You can't represent that particular condition on a Bode plot.

Why do you want to know this?

3. ### Papabravo Expert

Feb 24, 2006
11,867
2,523
Zero frequency does not exist on a Bode plot because the horizontal axis is logarithmic as you have already noted. To get and answer that makes more sense you should multiply the numerator and denominator of the transfer function by the complex conjugate of the denominator. With a real number in the denominator the limit as ω approaches 0 should be more obvious.

I'll try it and get back to you.

I was thinking of using L'hopital's rule but it does not apply here.

Last edited: May 31, 2012
4. ### steveb Senior Member

Jul 3, 2008
2,432
469
While the zero frequency is not on the Bode plot, one can easily identify the response at zero if one knows how to read a Bode plot. The only caveat is that you must plot down below the lowest poles and zeros. If there are poles and/or zeros at a frequency of zero, you can still figure out the response, but obviously you can't plot down that far.

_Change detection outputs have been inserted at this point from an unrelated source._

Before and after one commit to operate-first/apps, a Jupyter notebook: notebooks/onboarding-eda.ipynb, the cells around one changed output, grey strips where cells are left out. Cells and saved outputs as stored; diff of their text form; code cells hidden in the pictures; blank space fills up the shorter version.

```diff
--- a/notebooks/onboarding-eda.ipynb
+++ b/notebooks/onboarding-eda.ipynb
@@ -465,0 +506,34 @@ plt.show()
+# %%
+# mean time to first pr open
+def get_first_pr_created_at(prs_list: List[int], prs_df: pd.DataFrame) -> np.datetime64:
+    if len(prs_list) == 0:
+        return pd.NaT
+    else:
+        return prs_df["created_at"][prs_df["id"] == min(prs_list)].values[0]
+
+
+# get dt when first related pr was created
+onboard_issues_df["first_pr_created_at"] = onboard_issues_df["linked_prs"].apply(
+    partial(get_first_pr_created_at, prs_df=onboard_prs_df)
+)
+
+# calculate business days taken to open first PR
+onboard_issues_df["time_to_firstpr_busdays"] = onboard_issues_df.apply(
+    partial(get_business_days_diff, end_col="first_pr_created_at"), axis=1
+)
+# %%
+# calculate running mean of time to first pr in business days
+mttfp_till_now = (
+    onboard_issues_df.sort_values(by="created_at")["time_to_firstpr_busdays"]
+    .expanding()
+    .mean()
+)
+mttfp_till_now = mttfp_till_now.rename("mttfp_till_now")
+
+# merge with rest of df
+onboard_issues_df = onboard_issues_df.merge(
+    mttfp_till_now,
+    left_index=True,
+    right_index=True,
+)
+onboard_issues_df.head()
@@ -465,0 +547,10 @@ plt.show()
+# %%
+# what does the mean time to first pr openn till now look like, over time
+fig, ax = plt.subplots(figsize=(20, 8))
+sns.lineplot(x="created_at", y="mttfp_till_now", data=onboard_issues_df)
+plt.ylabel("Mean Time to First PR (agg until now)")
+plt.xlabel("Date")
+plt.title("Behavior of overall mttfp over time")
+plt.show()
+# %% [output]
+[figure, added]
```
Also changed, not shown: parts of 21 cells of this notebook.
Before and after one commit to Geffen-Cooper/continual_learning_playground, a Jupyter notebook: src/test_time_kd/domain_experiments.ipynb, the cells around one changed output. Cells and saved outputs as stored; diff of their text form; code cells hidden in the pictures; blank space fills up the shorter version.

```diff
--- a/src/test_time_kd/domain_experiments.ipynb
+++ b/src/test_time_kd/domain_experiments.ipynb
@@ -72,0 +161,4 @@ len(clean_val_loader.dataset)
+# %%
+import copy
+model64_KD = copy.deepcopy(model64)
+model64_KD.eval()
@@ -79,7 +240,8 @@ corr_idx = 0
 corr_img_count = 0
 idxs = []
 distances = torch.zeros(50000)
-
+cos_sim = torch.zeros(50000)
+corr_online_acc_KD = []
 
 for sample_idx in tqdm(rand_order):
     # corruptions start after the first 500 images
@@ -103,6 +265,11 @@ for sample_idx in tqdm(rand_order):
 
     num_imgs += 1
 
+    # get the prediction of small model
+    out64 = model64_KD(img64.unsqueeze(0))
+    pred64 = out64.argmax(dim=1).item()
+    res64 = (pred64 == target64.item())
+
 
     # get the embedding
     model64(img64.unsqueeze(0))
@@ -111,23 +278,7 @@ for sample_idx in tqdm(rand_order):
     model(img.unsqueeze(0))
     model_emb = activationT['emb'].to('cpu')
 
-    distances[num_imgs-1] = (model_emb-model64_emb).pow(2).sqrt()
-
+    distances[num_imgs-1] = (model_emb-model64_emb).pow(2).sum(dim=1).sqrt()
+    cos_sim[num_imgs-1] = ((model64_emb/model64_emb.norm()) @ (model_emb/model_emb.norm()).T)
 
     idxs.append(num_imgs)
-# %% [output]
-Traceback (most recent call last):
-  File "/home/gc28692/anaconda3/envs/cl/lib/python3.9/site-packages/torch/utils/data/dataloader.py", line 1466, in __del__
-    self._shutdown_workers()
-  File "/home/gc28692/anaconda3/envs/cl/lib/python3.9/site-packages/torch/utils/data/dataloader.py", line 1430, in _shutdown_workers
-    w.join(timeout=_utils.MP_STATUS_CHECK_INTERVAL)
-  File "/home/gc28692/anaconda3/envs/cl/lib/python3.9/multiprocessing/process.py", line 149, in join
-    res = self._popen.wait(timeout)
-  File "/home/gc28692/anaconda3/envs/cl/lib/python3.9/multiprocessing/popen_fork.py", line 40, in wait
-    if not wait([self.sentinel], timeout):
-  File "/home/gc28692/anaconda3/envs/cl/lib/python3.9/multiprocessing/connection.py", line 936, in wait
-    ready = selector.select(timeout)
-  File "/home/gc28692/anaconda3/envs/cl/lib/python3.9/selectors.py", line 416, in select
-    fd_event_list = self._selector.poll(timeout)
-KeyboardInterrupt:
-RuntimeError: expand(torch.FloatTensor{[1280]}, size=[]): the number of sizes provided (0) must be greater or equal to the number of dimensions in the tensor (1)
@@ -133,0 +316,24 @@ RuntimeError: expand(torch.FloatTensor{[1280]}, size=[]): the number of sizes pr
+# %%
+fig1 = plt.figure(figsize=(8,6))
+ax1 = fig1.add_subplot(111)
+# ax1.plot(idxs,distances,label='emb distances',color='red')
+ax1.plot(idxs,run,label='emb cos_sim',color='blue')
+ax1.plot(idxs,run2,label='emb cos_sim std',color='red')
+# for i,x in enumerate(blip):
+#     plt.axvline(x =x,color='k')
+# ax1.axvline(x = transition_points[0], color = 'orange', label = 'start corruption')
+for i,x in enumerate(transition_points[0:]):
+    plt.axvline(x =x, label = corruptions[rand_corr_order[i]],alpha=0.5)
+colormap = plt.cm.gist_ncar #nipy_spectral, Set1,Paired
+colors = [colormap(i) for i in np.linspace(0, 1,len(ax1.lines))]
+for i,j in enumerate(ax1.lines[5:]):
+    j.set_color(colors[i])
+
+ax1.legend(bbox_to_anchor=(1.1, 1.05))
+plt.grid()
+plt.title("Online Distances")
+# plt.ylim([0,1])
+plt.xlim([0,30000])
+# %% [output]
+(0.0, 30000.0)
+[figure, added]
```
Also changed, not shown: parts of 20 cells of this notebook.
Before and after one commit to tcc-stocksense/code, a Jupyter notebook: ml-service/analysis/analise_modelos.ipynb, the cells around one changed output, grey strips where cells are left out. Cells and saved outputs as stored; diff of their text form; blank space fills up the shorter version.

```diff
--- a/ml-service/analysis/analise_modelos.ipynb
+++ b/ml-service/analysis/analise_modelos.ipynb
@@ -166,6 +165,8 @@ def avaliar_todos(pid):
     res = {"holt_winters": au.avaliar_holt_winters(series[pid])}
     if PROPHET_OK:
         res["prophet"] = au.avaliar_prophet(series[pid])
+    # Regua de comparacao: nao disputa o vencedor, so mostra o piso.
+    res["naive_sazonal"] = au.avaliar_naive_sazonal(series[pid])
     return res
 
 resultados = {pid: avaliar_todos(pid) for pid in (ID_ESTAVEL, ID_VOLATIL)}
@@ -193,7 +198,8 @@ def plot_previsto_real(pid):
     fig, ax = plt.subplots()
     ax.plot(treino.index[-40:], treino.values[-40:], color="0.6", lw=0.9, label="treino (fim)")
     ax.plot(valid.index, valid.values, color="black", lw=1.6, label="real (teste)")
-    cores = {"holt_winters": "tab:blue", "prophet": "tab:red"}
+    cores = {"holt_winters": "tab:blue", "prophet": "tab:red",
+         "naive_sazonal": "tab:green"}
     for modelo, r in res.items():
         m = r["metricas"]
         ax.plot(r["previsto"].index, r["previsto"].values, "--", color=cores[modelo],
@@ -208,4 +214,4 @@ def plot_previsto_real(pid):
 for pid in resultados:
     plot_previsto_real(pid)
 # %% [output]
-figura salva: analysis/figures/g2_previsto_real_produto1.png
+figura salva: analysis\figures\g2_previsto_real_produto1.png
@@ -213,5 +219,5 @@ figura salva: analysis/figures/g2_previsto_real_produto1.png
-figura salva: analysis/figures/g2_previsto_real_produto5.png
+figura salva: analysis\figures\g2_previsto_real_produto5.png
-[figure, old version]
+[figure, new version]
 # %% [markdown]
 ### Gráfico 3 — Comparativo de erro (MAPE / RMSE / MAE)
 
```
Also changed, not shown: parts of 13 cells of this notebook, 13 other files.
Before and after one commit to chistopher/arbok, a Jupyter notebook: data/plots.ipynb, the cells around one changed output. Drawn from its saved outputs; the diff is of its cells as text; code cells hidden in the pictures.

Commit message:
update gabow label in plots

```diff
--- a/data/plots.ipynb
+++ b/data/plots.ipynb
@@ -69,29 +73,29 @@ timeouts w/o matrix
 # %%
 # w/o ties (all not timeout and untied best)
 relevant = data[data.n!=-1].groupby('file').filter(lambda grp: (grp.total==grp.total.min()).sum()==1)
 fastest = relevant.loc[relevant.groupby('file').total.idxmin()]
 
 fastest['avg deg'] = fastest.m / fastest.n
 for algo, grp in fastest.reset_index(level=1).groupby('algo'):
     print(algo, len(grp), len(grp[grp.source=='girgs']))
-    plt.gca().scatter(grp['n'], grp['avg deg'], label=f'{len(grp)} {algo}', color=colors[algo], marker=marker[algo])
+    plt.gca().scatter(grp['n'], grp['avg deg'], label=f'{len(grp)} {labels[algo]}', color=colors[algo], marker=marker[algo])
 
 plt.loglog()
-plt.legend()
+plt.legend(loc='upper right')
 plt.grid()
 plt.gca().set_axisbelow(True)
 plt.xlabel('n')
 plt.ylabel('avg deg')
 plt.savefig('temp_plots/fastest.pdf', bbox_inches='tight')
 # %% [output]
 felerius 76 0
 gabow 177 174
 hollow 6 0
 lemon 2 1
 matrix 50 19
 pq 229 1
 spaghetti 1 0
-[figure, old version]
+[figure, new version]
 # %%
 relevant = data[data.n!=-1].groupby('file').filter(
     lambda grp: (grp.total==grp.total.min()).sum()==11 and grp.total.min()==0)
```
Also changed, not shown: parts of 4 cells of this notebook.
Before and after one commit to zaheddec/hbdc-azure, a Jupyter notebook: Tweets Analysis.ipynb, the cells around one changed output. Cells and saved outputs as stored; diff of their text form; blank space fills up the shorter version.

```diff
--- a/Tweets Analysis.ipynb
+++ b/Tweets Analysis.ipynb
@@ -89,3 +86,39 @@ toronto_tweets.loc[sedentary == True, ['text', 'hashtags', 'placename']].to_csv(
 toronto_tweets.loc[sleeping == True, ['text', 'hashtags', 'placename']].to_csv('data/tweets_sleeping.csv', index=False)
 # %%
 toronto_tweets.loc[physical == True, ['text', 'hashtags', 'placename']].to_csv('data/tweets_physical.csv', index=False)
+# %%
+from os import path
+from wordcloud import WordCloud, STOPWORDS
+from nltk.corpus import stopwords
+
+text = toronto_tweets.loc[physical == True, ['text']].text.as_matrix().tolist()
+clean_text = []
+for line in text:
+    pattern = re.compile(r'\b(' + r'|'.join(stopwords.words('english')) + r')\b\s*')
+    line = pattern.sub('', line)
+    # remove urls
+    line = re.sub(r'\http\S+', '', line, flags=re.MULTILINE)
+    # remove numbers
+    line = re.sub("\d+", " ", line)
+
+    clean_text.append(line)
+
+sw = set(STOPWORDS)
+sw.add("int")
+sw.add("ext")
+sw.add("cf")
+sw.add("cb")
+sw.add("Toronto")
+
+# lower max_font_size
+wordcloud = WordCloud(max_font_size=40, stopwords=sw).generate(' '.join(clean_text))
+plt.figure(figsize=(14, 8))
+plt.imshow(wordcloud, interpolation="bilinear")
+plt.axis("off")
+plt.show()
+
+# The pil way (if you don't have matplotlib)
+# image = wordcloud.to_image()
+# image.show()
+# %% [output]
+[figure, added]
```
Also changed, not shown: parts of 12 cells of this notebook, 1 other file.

Keep in mind that pole/zero cancellations, or even nearly canceled pole/zero occurrences are not obvious on a Bode plot.

The whole idea of the Bode plot is to be able to figure out the general response information from the plot itself. This means that all relevant information is there. Note that pole/zero cancellations are not discernible, but that is extraneous information when it comes to the actual magnitude and phase responses.

For example, lets say the system has an integrator that places a pole at zero. It will be clear that the magnitude response is rising at 20 dB/decade as you move towards zero. The phase response will be approaching -90 degrees.

If there is a zero at zero, then you will see decreasing magnitude at you approach zero and the phase will approach 90 degrees.

There can be multiple poles and or zeros at zero frequency, and then it is the net number of poles/zeros (after all cancellations) that determine the response. You might see plus and minus 20, 40 60 db/decade slopes on the plots, and integer multiples of 90 degrees.

If there are no poles and no zeros at zero frequency, then the phase will go to zero and the magnitude will stay flat, at whatever value shown at the low frequency end of the plot.

5. ### t_n_k AAC Fanatic!

Mar 6, 2009
5,448
790
The function mentioned in post #1 doesn't present any unusual challenges.

The OP points out quite rightly that the high frequency assymptote is to unity - or 0 dB. Moving in frequency below the pole breakpoint [-3dB @ ω=1/(RC)] the gain must decrease along an assymptote of -20dB per decade.

In any event, if in doubt, one can cross-check the gain and phase at any frequency ω on the constructed Bode plot by doing a direct calculation of magnitude & phase from the known transfer function. This was implicit in the OP's comment about the high frequency gain value well above the pole frequency approaching unity value or 0dB.

6. ### midnightblack Thread Starter Member

Feb 29, 2012
31
0
The mistake I was making was that I incorrectly read axes on a question. ω was actually going down as 0.1,0.001,0.0001. It seemed as though the bode plot touched the y axis on this particular diagram.

But since I made that mistake, I understand it better anyways.

Anyway, thank you for your replies. It helped me understand this more.

Last edited: Jun 2, 2012